Start of Records provided

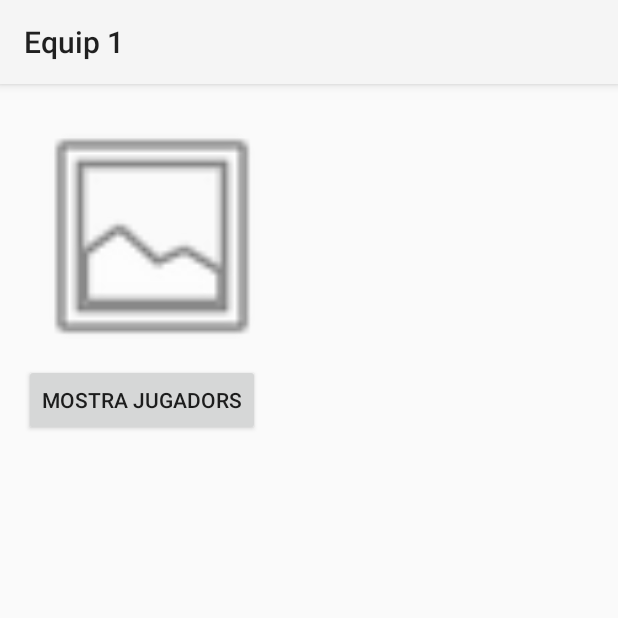
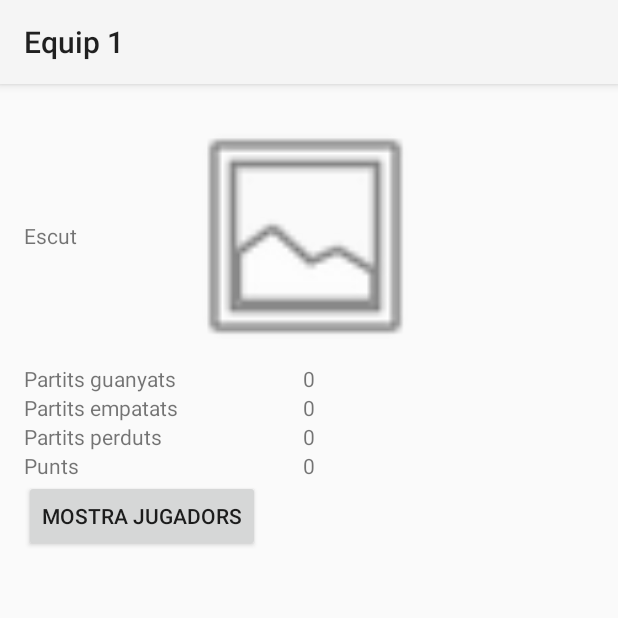
Before and after one commit to xerpi/IDI-Campionatdelliga, an Android app: the MostraEquips screen opened directly, with no data from a screen before it, after a tap on "Equip 1", on a phone screen of 412 x 824 dp, the top half of it. Run offline under Robolectric (Android 15) with nearby library versions, the phone set to English and light mode, and no system bars.

Commit message:
Add AfegirPartit, more changes...

```diff
--- a/app/src/main/AndroidManifest.xml
+++ b/app/src/main/AndroidManifest.xml
@@ -46,6 +46,10 @@
             android:name=".MostraJornada"
             android:label="@string/title_activity_mostra_jornada">
         </activity>
+        <activity
+            android:name=".AfegirPartit"
+            android:label="@string/title_activity_afegir_partit">
+        </activity>
     </application>
 
 </manifest>
--- a/app/src/main/java/edu/upc/fib/idi/sergigranell/campionatdelliga/DBManager.java
+++ b/app/src/main/java/edu/upc/fib/idi/sergigranell/campionatdelliga/DBManager.java
@@ -32,6 +32,9 @@ public class DBManager extends SQLiteOpenHelper {
 		public static final String TABLE_NAME = "equips";
 		public static final String COLUMN_NAME_NOM = "nom";
 		public static final String COLUMN_NAME_CIUTAT = "ciutat";
+		public static final String COLUMN_NAME_PARTITS_GUANYATS = "partits_guanyats";
+		public static final String COLUMN_NAME_PARTITS_EMPATATS = "partits_empatats";
+		public static final String COLUMN_NAME_PARTITS_PERDUTS = "partits_perduts";
 		public static final String COLUMN_NAME_JUGADORS = "jugadors";
 		public static final String COLUMN_NAME_ESCUTFILE = "escutfile";
 	}
@@ -62,6 +65,9 @@ public class DBManager extends SQLiteOpenHelper {
 		"CREATE TABLE " + EquipsEntry.TABLE_NAME + " (" +
 			EquipsEntry.COLUMN_NAME_NOM + " TEXT PRIMARY KEY," +
 			EquipsEntry.COLUMN_NAME_CIUTAT + " TEXT," +
+			EquipsEntry.COLUMN_NAME_PARTITS_GUANYATS + " INTEGER," +
+			EquipsEntry.COLUMN_NAME_PARTITS_EMPATATS + " INTEGER," +
+			EquipsEntry.COLUMN_NAME_PARTITS_PERDUTS + " INTEGER," +
 			EquipsEntry.COLUMN_NAME_ESCUTFILE + " TEXT," +
 			EquipsEntry.COLUMN_NAME_JUGADORS + " TEXT" +
 		" )";
@@ -305,6 +311,9 @@ public class DBManager extends SQLiteOpenHelper {
 		ContentValues contentValues = new ContentValues();
 		contentValues.put(EquipsEntry.COLUMN_NAME_NOM, equip.getNom());
 		contentValues.put(EquipsEntry.COLUMN_NAME_CIUTAT, equip.getCiutat());
+		contentValues.put(EquipsEntry.COLUMN_NAME_PARTITS_GUANYATS, equip.getPartitsGuanyats());
+		contentValues.put(EquipsEntry.COLUMN_NAME_PARTITS_EMPATATS, equip.getPartitsEmpatats());
+		contentValues.put(EquipsEntry.COLUMN_NAME_PARTITS_PERDUTS, equip.getPartitsPerduts());
 		contentValues.put(EquipsEntry.COLUMN_NAME_ESCUTFILE, equip.getEscutFile());
 		contentValues.put(EquipsEntry.COLUMN_NAME_JUGADORS, jsonJugadorsString);
 		db.insert(EquipsEntry.TABLE_NAME, null, contentValues);
@@ -348,6 +357,15 @@ public class DBManager extends SQLiteOpenHelper {
 		String ciutat = cursor.getString(
 			cursor.getColumnIndexOrThrow(EquipsEntry.COLUMN_NAME_CIUTAT)
 		);
+		int partitsGuanyats = cursor.getInt(
+			cursor.getColumnIndexOrThrow(EquipsEntry.COLUMN_NAME_PARTITS_GUANYATS)
+		);
+		int partitsPerduts = cursor.getInt(
+			cursor.getColumnIndexOrThrow(EquipsEntry.COLUMN_NAME_PARTITS_PERDUTS)
+		);
+		int partitsEmpatats = cursor.getInt(
+			cursor.getColumnIndexOrThrow(EquipsEntry.COLUMN_NAME_PARTITS_EMPATATS)
+		);
 		String escutFile = cursor.getString(
 			cursor.getColumnIndexOrThrow(EquipsEntry.COLUMN_NAME_ESCUTFILE)
 		);
@@ -358,6 +376,9 @@ public class DBManager extends SQLiteOpenHelper {
 		List<Jugador> jugadors = getJugadorsEquipFromJSONString(jsonJugadorsString);
 
 		Equip equip = new Equip(nom, ciutat, jugadors);
+		equip.setPartitsGuanyats(partitsGuanyats);
+		equip.setPartitsEmpatats(partitsEmpatats);
+		equip.setPartitsPerduts(partitsPerduts);
 		equip.setEscutFile(escutFile);
 
 		return equip;
@@ -370,6 +391,9 @@ public class DBManager extends SQLiteOpenHelper {
 		String[] projection = {
 			EquipsEntry.COLUMN_NAME_NOM,
 			EquipsEntry.COLUMN_NAME_CIUTAT,
+			EquipsEntry.COLUMN_NAME_PARTITS_GUANYATS,
+			EquipsEntry.COLUMN_NAME_PARTITS_EMPATATS,
+			EquipsEntry.COLUMN_NAME_PARTITS_PERDUTS,
 			EquipsEntry.COLUMN_NAME_ESCUTFILE,
 			EquipsEntry.COLUMN_NAME_JUGADORS
 		};
@@ -431,6 +455,9 @@ public class DBManager extends SQLiteOpenHelper {
 
 		ContentValues values = new ContentValues();
 		values.put(EquipsEntry.COLUMN_NAME_CIUTAT, equip.getCiutat());
+		values.put(EquipsEntry.COLUMN_NAME_PARTITS_GUANYATS, equip.getPartitsGuanyats());
+		values.put(EquipsEntry.COLUMN_NAME_PARTITS_EMPATATS, equip.getPartitsEmpatats());
+		values.put(EquipsEntry.COLUMN_NAME_PARTITS_PERDUTS, equip.getPartitsPerduts());
 		values.put(EquipsEntry.COLUMN_NAME_ESCUTFILE, equip.getEscutFile());
 		values.put(EquipsEntry.COLUMN_NAME_JUGADORS, getJugadorsEquipAsJSONString(equip));
 
--- a/app/src/main/java/edu/upc/fib/idi/sergigranell/campionatdelliga/Equip.java
+++ b/app/src/main/java/edu/upc/fib/idi/sergigranell/campionatdelliga/Equip.java
@@ -13,7 +13,9 @@ public class Equip {
 	private String nom;
 	private String ciutat;
 
-	private int punts;
+	private int partitsGuanyats;
+	private int partitsPerduts;
+	private int partitsEmpatats;
 
 	private String escutFile;
 
@@ -25,7 +27,9 @@ public class Equip {
 	{
 		this.nom = nom;
 		this.ciutat = ciutat;
-		this.punts = 0;
+		this.partitsGuanyats = 0;
+		this.partitsEmpatats = 0;
+		this.partitsPerduts = 0;
 		this.escutFile = null;
 		jugadors = new ArrayList<Jugador>();
 		titulars = new ArrayList<Jugador>();
@@ -65,14 +69,34 @@ public class Equip {
 		this.ciutat = ciutat;
 	}
 
-	public int getPunts()
+	public int getPartitsGuanyats()
 	{
-		return punts;
+		return partitsGuanyats;
 	}
 
-	public void setPunts(int punts)
+	public void setPartitsGuanyats(int partitsGuanyats)
 	{
-		this.punts = punts;
+		this.partitsGuanyats = partitsGuanyats;
+	}
+
+	public int getPartitsPerduts()
+	{
+		return partitsPerduts;
+	}
+
+	public void setPartitsPerduts(int partitsPerduts)
+	{
+		this.partitsPerduts = partitsPerduts;
+	}
+
+	public int getPartitsEmpatats()
+	{
+		return partitsEmpatats;
+	}
+
+	public void setPartitsEmpatats(int partitsEmpatats)
+	{
+		this.partitsEmpatats = partitsEmpatats;
 	}
 
 	public String getEscutFile()
@@ -100,6 +124,11 @@ public class Equip {
 		return reserves;
 	}
 
+	public int getPunts()
+	{
+		return 3 * partitsGuanyats + 1 * partitsEmpatats;
+	}
+
 	public void addJugador(Jugador jugador)
 	{
 		jugadors.add(jugador);
--- a/app/src/main/java/edu/upc/fib/idi/sergigranell/campionatdelliga/MostraEquip.java
+++ b/app/src/main/java/edu/upc/fib/idi/sergigranell/campionatdelliga/MostraEquip.java
@@ -8,6 +8,7 @@ import android.os.Bundle;
 import android.view.View;
 import android.widget.Button;
 import android.widget.ImageView;
+import android.widget.TextView;
 
 import java.util.ArrayList;
 import java.util.List;
@@ -16,6 +17,10 @@ public class MostraEquip extends Activity {
 
 	private DBManager dbmgr;
 
+	private TextView partitsGuanyatsTextView;
+	private TextView partitsEmpatatsTextView;
+	private TextView partitsPerdutsTextView;
+	private TextView puntsTextView;
 	private Button mostraJugadorsButton;
 	private ImageView escutEquipImageView;
 
@@ -47,8 +52,20 @@ public class MostraEquip extends Activity {
 		String escutFile = equip.getEscutFile();
 		escutBitmap = Utils.loadEscutBitmap(this, escutFile);
 
+		partitsGuanyatsTextView = (TextView)findViewById(
+			R.id.mostra_equip_textview_partits_guanyats);
+		partitsEmpatatsTextView = (TextView)findViewById(
+			R.id.mostra_equip_textview_partits_empatats);
+		partitsPerdutsTextView = (TextView)findViewById(
+			R.id.mostra_equip_textview_partits_perduts);
+		puntsTextView = (TextView)findViewById(R.id.mostra_equip_textview_punts);
 		mostraJugadorsButton = (Button)findViewById(R.id.button_mostra_jugadors);
 		escutEquipImageView = (ImageView)findViewById(R.id.imageview_escut_equip);
+
+		partitsGuanyatsTextView.setText(Integer.toString(equip.getPartitsGuanyats()));
+		partitsEmpatatsTextView.setText(Integer.toString(equip.getPartitsEmpatats()));
+		partitsPerdutsTextView.setText(Integer.toString(equip.getPartitsPerduts()));
+		puntsTextView.setText(Integer.toString(equip.getPunts()));
 
 		escutEquipImageView.setImageBitmap(escutBitmap);
 		escutEquipImageView.setOnLongClickListener(new View.OnLongClickListener() {
--- a/app/src/main/java/edu/upc/fib/idi/sergigranell/campionatdelliga/Partit.java
+++ b/app/src/main/java/edu/upc/fib/idi/sergigranell/campionatdelliga/Partit.java
@@ -76,6 +76,11 @@ public class Partit {
 		this.gols = new ArrayList<Gol>();
 	}
 
+	public Partit(Equip local, Equip visitant, Date data)
+	{
+		this(local, visitant, data, 0, 0);
+	}
+
 	public Equip getLocal()
 	{
 		return local;
--- a/app/src/main/res/layout/activity_mostra_equip.xml
+++ b/app/src/main/res/layout/activity_mostra_equip.xml
@@ -20,18 +20,93 @@
             android:layout_height="match_parent">
 
             <ImageView
+                android:layout_width="256px"
+                android:layout_height="256px"
+                android:id="@+id/imageview_escut_equip"
+                android:src="@android:drawable/ic_menu_gallery"
+                android:layout_alignParentTop="true"
+                android:layout_toEndOf="@+id/mostra_equip_textview_partits_guanyats_string"/>
+
+            <TextView
                 android:layout_width="wrap_content"
                 android:layout_height="wrap_content"
-                android:id="@+id/imageview_escut_equip"
+                android:text="Escut"
+                android:id="@+id/mostra_equip_textview_escut_string"
                 android:layout_alignParentTop="true"
+                android:layout_alignParentStart="true"
+                android:layout_alignBottom="@+id/imageview_escut_equip"
+                android:gravity="center_vertical"/>
+
+            <TextView
+                android:layout_width="wrap_content"
+                android:layout_height="wrap_content"
+                android:text="Partits guanyats"
+                android:id="@+id/mostra_equip_textview_partits_guanyats_string"
+                android:layout_below="@+id/imageview_escut_equip"
                 android:layout_alignParentStart="true"/>
+
+            <TextView
+                android:layout_width="wrap_content"
+                android:layout_height="wrap_content"
+                android:text="Partits empatats"
+                android:id="@+id/mostra_equip_textview_partits_empatats_string"
+                android:layout_below="@+id/mostra_equip_textview_partits_guanyats_string"
+                android:layout_alignParentStart="true"/>
+
+            <TextView
+                android:layout_width="wrap_content"
+                android:layout_height="wrap_content"
+                android:text="Partits perduts"
+                android:id="@+id/mostra_equip_textview_partits_perduts_string"
+                android:layout_below="@+id/mostra_equip_textview_partits_empatats_string"
+                android:layout_alignParentStart="true"/>
+
+            <TextView
+                android:layout_width="wrap_content"
+                android:layout_height="wrap_content"
+                android:text="Punts"
+                android:id="@+id/mostra_equip_textview_partits_punts_string"
+                android:layout_below="@+id/mostra_equip_textview_partits_perduts_string"
+                android:layout_alignParentStart="true"/>
+
+            <TextView
+                android:layout_width="wrap_content"
+                android:layout_height="wrap_content"
+                android:text="0"
+                android:id="@+id/mostra_equip_textview_partits_guanyats"
+                android:layout_above="@+id/mostra_equip_textview_partits_empatats_string"
+                android:layout_alignStart="@+id/mostra_equip_textview_partits_empatats"/>
+
+            <TextView
+                android:layout_width="wrap_content"
+                android:layout_height="wrap_content"
+                android:text="0"
+                android:id="@+id/mostra_equip_textview_partits_empatats"
+                android:layout_below="@+id/mostra_equip_textview_partits_guanyats"
+                android:layout_centerHorizontal="true"/>
+
+            <TextView
+                android:layout_width="wrap_content"
+                android:layout_height="wrap_content"
+                android:text="0"
+                android:id="@+id/mostra_equip_textview_partits_perduts"
+                android:layout_above="@+id/mostra_equip_textview_partits_punts_string"
+                android:layout_centerHorizontal="true"/>
+
+            <TextView
+                android:layout_width="wrap_content"
+                android:layout_height="wrap_content"
+                android:text="0"
+                android:id="@+id/mostra_equip_textview_punts"
+                android:layout_below="@+id/mostra_equip_textview_partits_perduts"
+                android:layout_centerHorizontal="true"/>
 
             <Button
                 android:layout_width="wrap_content"
                 android:layout_height="wrap_content"
                 android:text="Mostra jugadors"
                 android:id="@+id/button_mostra_jugadors"
-                android:layout_below="@+id/imageview_escut_equip"
+                android:layout_below="@+id/mostra_equip_textview_partits_punts_string"
                 android:layout_alignParentStart="true"/>
 
         </RelativeLayout>
--- a/app/src/main/res/values/strings.xml
+++ b/app/src/main/res/values/strings.xml
@@ -10,4 +10,5 @@
     <string name="title_activity_mostra_partit">MostraPartit</string>
     <string name="title_activity_mostra_jornades">MostraJornades</string>
     <string name="title_activity_mostra_jornada">MostraJornada</string>
+    <string name="title_activity_afegir_partit">AfegirPartit</string>
 </resources>
```
Also changed, not shown: app/src/main/java/edu/upc/fib/idi/sergigranell/campionatdelliga/AfegirPartit.java (added, +149 -0 lines), app/src/main/java/edu/upc/fib/idi/sergigranell/campionatdelliga/MostraJornada.java (+52 -7 lines), app/src/main/res/layout/activity_afegir_partit.xml (added, +107 -0 lines), app/src/main/res/menu/menu_mostra_jornada.xml (added, +8 -0 lines).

End of Records provided

_Task description_
From the data above, copy each line that has the string "static".

_Solved exercise_
 		public static final String TABLE_NAME = "equips";
 		public static final String COLUMN_NAME_NOM = "nom";
 		public static final String COLUMN_NAME_CIUTAT = "ciutat";
+		public static final String COLUMN_NAME_PARTITS_GUANYATS = "partits_guanyats";
+		public static final String COLUMN_NAME_PARTITS_EMPATATS = "partits_empatats";
+		public static final String COLUMN_NAME_PARTITS_PERDUTS = "partits_perduts";
 		public static final String COLUMN_NAME_JUGADORS = "jugadors";
 		public static final String COLUMN_NAME_ESCUTFILE = "escutfile";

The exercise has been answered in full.